Against Jose Valverde in the ninth, Curtis Granderson popped to left, Robinson Cano sent a broken-bat liner to center and Rodriguez struck out to end the Yankees' season and was booed lustily. It was his third strikeout and dropped him to 2-for-18 in the series.
Although Nova took the loss after allowing home runs to Don Kelly and Delmon Young on consecutive pitches in the first inning, reliever Sabathia allowed what proved to be the winning run in the fifth on a two-out RBI single by former Indians batterymate Victor Martinez. The hit, which followed an intentional walk to Miguel Cabrera, gave the Tigers a 3-0 lead.
Before the game, Yankees manager Joe Girardi gave a predictable answer about his expectations for his starter, Nova. Then he tagged his response with something that turned out to be prophetic.
"I expect him to go out and pitch well," Girardi said. "My approach is if I feel we need to make a change, I'll make a change no matter what time it is. That's the bottom line."
The change came after two innings. Girardi pulled Nova with what the manager later said during the TBS broadcast was a tight right forearm.
A procession of relievers, including Phil Hughes and Sabathia, followed Nova to the mound. Sabathia, making his first career relief appearance, struck out four in his 11/3 innings but allowed a run in the fifth on Martinez's two-out single, making it 3-0.
Fister, charged with six runs in 42/3 innings in his Game 1 loss to Nova, shut out the Yankees until Cano's two-out homer in the bottom of the fifth made it 3-1.
Max Scherzer, who allowed two hits in six shutout innings in the Tigers' Game 2 victory, replaced Fister in the sixth.
Nova had not lost a game since June 3 -- he was 12-0 with a 3.25 ERA in his last 16 starts of the regular season -- and Girardi talked much of the season of the key to the rookie's success being his ability not to let innings get away from him.
The first inning didn't get away from Nova, but the runs he gave up at least temporarily sucked the air out of the raucous sellout crowd of 50,960, the largest in the history of the new stadium.

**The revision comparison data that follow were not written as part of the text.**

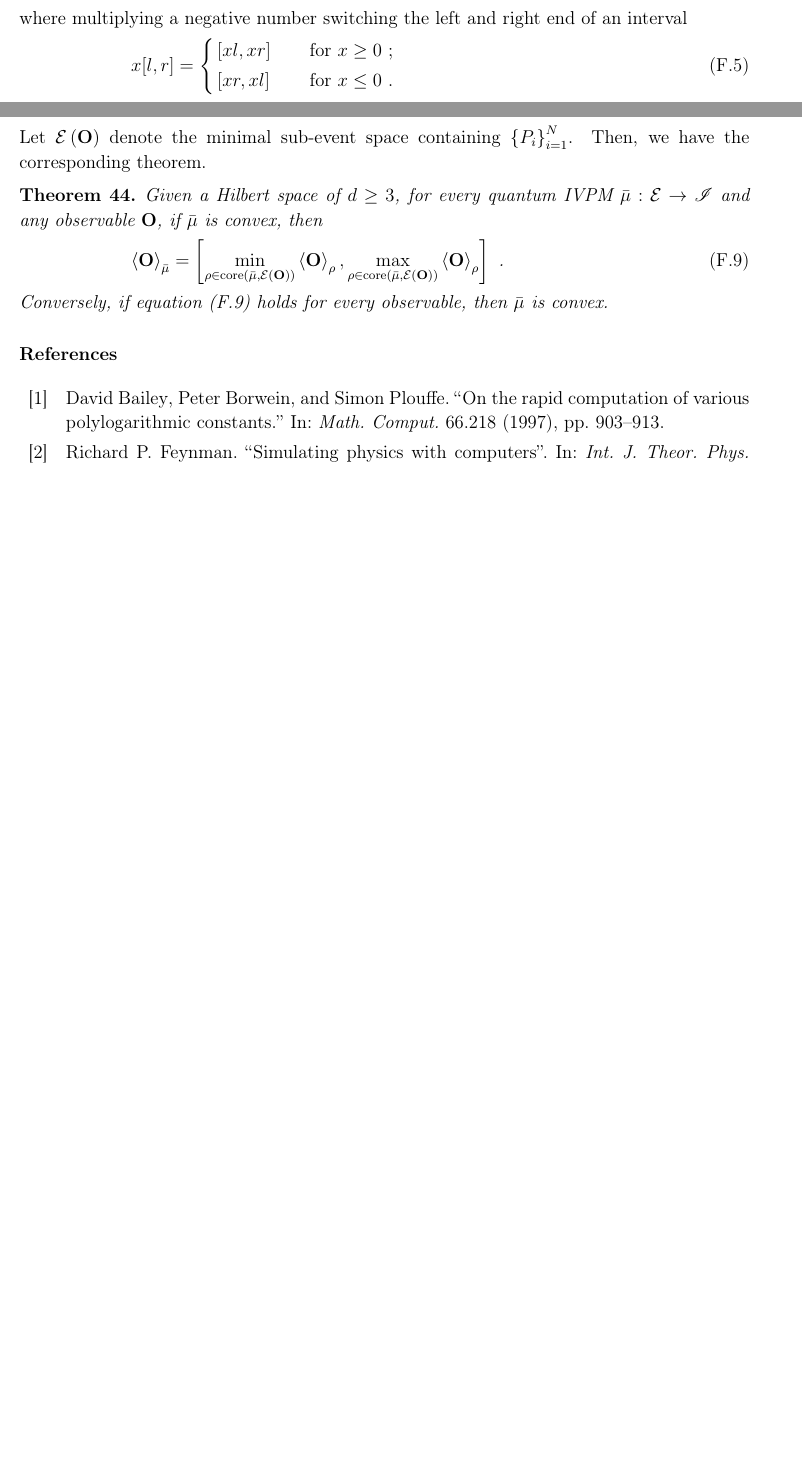
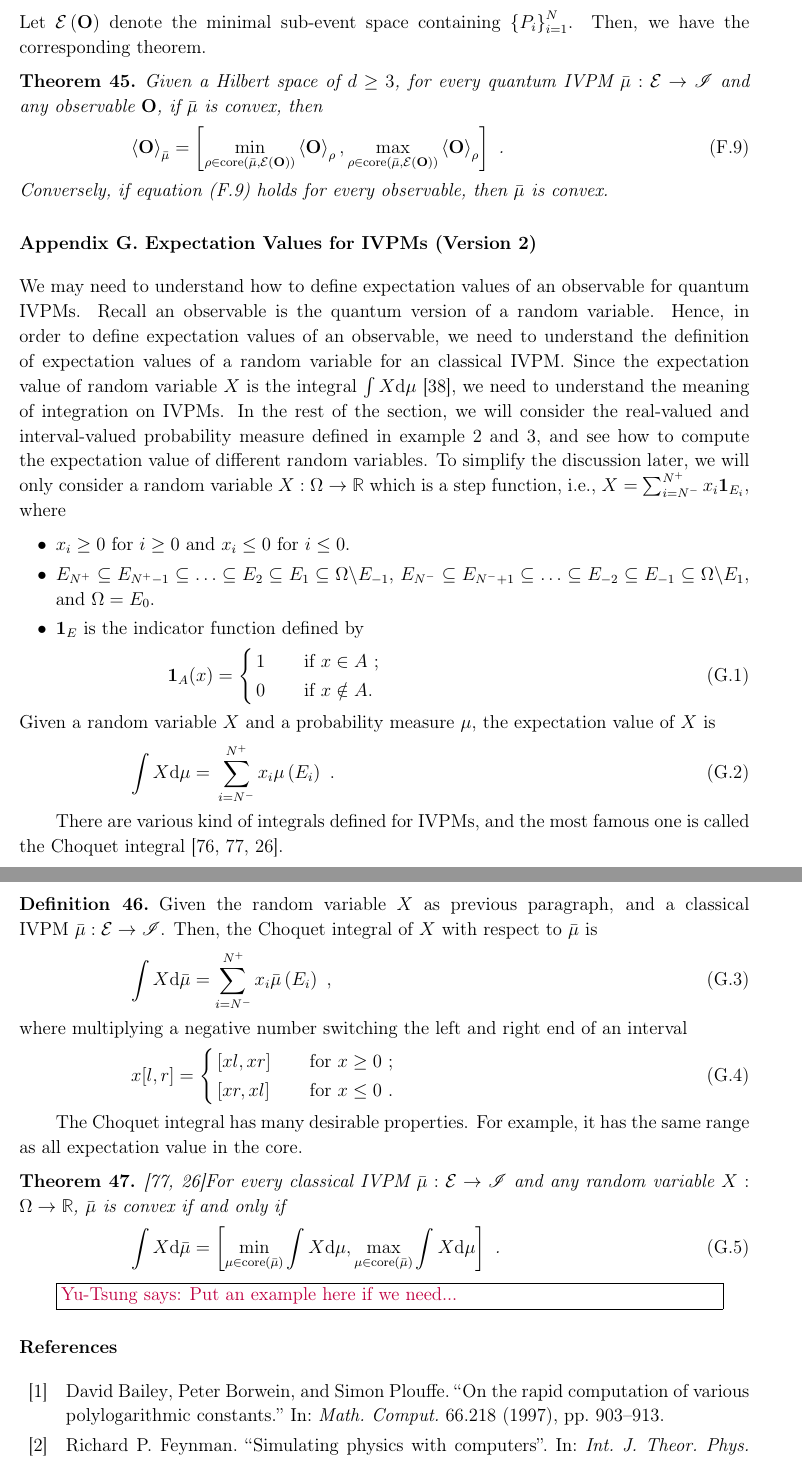
Before and after one commit to yuttai/Contextuality-and-Nonlocality-in-Discrete-Quantum-Theory, a LaTeX paper (prop_iop.tex): two parts of pages 34 and 35 of 40 before the commit and two parts of pages 35 and 36 of 41 after it, joined at a grey line, cut so that both start at the same text, the shorter picture padded with empty space. Compiled offline with pdfLaTeX.

Commit message:
prop_iop.tex Splitting \section{Expectation Values for IVPMs} into two versions...

```diff
--- a/prop_iop.tex
+++ b/prop_iop.tex
@@ -1909,7 +1909,7 @@ so that $\mu_{\rho}^{\mathrm{B}}=\mu_{\ket{2}}^{\mathrm{B}}$. However,
 %%%%%%%%%%%%%%%%%%%%%%%%%%%%%%%%%%%%%%%%%%%%%%%%%%%%%%%%%%%%%%%%%%%%%%%%%%%%%%
 
 
-\section{Expectation Values for IVPMs}
+\section{Expectation Values for IVPMs (Version 1)}
 
 We may need to understand how to define expectation values of an observable
 for quantum IVPMs. Recall an observable is the quantum version of
@@ -1947,5 +1947,5 @@ in example~\ref{ex1}, the expectation value of $X_{0}$ is
  & = 0\cdot\frac{1}{3}+1\cdot\frac{2}{3}+2\cdot0=\frac{2}{3}\textrm{ .}
 }\end{equation}
 
-There are various different integral defined for IVPMs, and the most
+There are various kind of integrals defined for IVPMs, and the most
 famous one is called the Choquet integral~\cite{Choquet1954,GilboaSchmeidler1994,Grabisch2016}.
@@ -1960,3 +1952,4 @@ Then, the Choquet integral of $X$ with respect to $\bar{\mu}$ is
-\end{equation}
-where multiplying a negative number switching the left and right end
-of an interval
+
+\begin{definition}Consider the following.
+\begin{itemize}
+\item $X=\sum_{i=1}^{N}x_{i}\mathbf{1}_{E_{i}}$ be a random variable with
@@ -1968,0 +1970 @@ x[l,r]=\cases{
+Then, the Choquet integral of $X$ with respect to $\bar{\mu}$ is
@@ -2026,6 +2033,75 @@ Conversely, if equation~(\ref{eq:quantum-interval-expectation-core})
 holds for every observable, then $\bar{\mu}$ is convex.\end{thm}
 
 %%%%%%%%%%%%%%%%%%%%%%%%%%%%%%%%%%%%%%%%%%%%%%%%%%%%%%%%%%%%%%%%%%%%%%%%%%%%%%
+
+
+\section{Expectation Values for IVPMs (Version 2)}
+
+We may need to understand how to define expectation values of an observable
+for quantum IVPMs. Recall an observable is the quantum version of
+a random variable. Hence, in order to define expectation values of
+an observable, we need to understand the definition of expectation
+values of a random variable for an classical IVPM. Since the expectation
+value of random variable~$X$ is the integral $\int X\rmd\pmeas$~\cite{Kolmogorov1950},
+we need to understand the meaning of integration on IVPMs. In the
+rest of the section, we will consider the real-valued and interval-valued
+probability measure defined in example~\ref{ex1} and \ref{ex3},
+and see how to compute the expectation value of different random variables.
+To simplify the discussion later, we will only consider a random variable~$X:\Omega\rightarrow\mathbb{R}$
+which is a step function, i.e., $X=\sum_{i=N^{-}}^{N^{+}}x_{i}\mathbf{1}_{E_{i}}$,
+where
+\begin{itemize}
+\item $x_{i}\ge0$ for $i\ge0$ and $x_{i}\le0$ for $i\le0$.
+\item $E_{N^{+}}\subseteq E_{N^{+}-1}\subseteq\ldots\subseteq E_{2}\subseteq E_{1}\subseteq\Omega\backslash E_{-1}$,
+$E_{N^{-}}\subseteq E_{N^{-}+1}\subseteq\ldots\subseteq E_{-2}\subseteq E_{-1}\subseteq\Omega\backslash E_{1}$,
+and $\Omega=E_{0}$.
+\item $\mathbf{1}_{E}$ is the indicator function defined by
+\begin{equation}
+\mathbf{1}_{A}(x)=\cases{
+1 & if $x\in A$ ;\\
+0 & if $x\notin A$.
+}
+\end{equation}
+\end{itemize}
+Given a random variable~$X$ and a probability measure~$\pmeas$,
+the expectation value of $X$ is
+\begin{eqnarray}
+\int X\rmd\pmeas & = & \sum_{i=N^{-}}^{N^{+}}x_{i}\pmeas\left(E_{i}\right)\textrm{ .}\label{eq:expectation-1}
+\end{eqnarray}
+
+There are various kind of integrals defined for IVPMs, and the most
+famous one is called the Choquet integral~\cite{Choquet1954,GilboaSchmeidler1994,Grabisch2016}.
+
+\begin{definition}Given the random variable~$X$ as previous paragraph,
+and a classical IVPM~$\bar{\mu}:\events\rightarrow\mathscr{I}$.
+Then, the Choquet integral of $X$ with respect to $\bar{\mu}$ is
+\begin{equation}
+\int X\rmd\bar{\mu}=\sum_{i=N^{-}}^{N^{+}}x_{i}\bar{\mu}\left(E_{i}\right)\textrm{ ,}\label{eq:interval-expectation-1}
+\end{equation}
+where multiplying a negative number switching the left and right end
+of an interval
+\begin{equation}
+x[l,r]=\cases{
+[xl,xr] & for $x\ge0$ ;\\
+[xr,xl] & for $x\le0$ .
+}
+\end{equation}
+\end{definition}
+
+The Choquet integral has many desirable properties. For example, it
+has the same range as all expectation value in the core.
+
+\begin{thm}\cite{GilboaSchmeidler1994,Grabisch2016}For every classical
+IVPM~$\bar{\mu}:\events\rightarrow\mathscr{I}$ and any random variable~$X:\Omega\rightarrow\mathbb{R}$,
+$\bar{\mu}$ is convex if and only if
+\begin{equation}
+\int X\rmd\bar{\mu}=\left[\min_{\mu\in\mathrm{core}\left(\bar{\mu}\right)}\int X\rmd\mu,\max_{\mu\in\mathrm{core}\left(\bar{\mu}\right)}\int X\rmd\mu\right]\textrm{ .}
+\end{equation}
+\end{thm}
+
+\yutsung{Put an example here if we need...}
+
+%%%%%%%%%%%%%%%%%%%%%%%%%%%%%%%%%%%%%%%%%%%%%%%%%%%%%%%%%%%%%%%%%%%%%%%%%%%%%%
 \begin{comment}
  \bibliographystyle{plain}
 \bibliography{prop}
```
Also changed, not shown: prop_iop.tex (23 more changed lines), 1 other file.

Nova started off strongly, striking out Austin Jackson and getting ahead of Kelly 0-and-1. But the next two pitches didn't go as well. Kelly pulled a drive into the seats in rightfield for a 1-0 lead and Young blasted one over the leftfield wall for his third homer of the series and a 2-0 lead.
Cano picked up his ninth RBI of the series, all with two outs, with his home run in the fifth. Teixeira drove Jackson to the warning track in center with a long fly ball in the sixth and Posada singled, making him 6-for-13 to that point in the series, but Martin struck out against Scherzer to end the inning.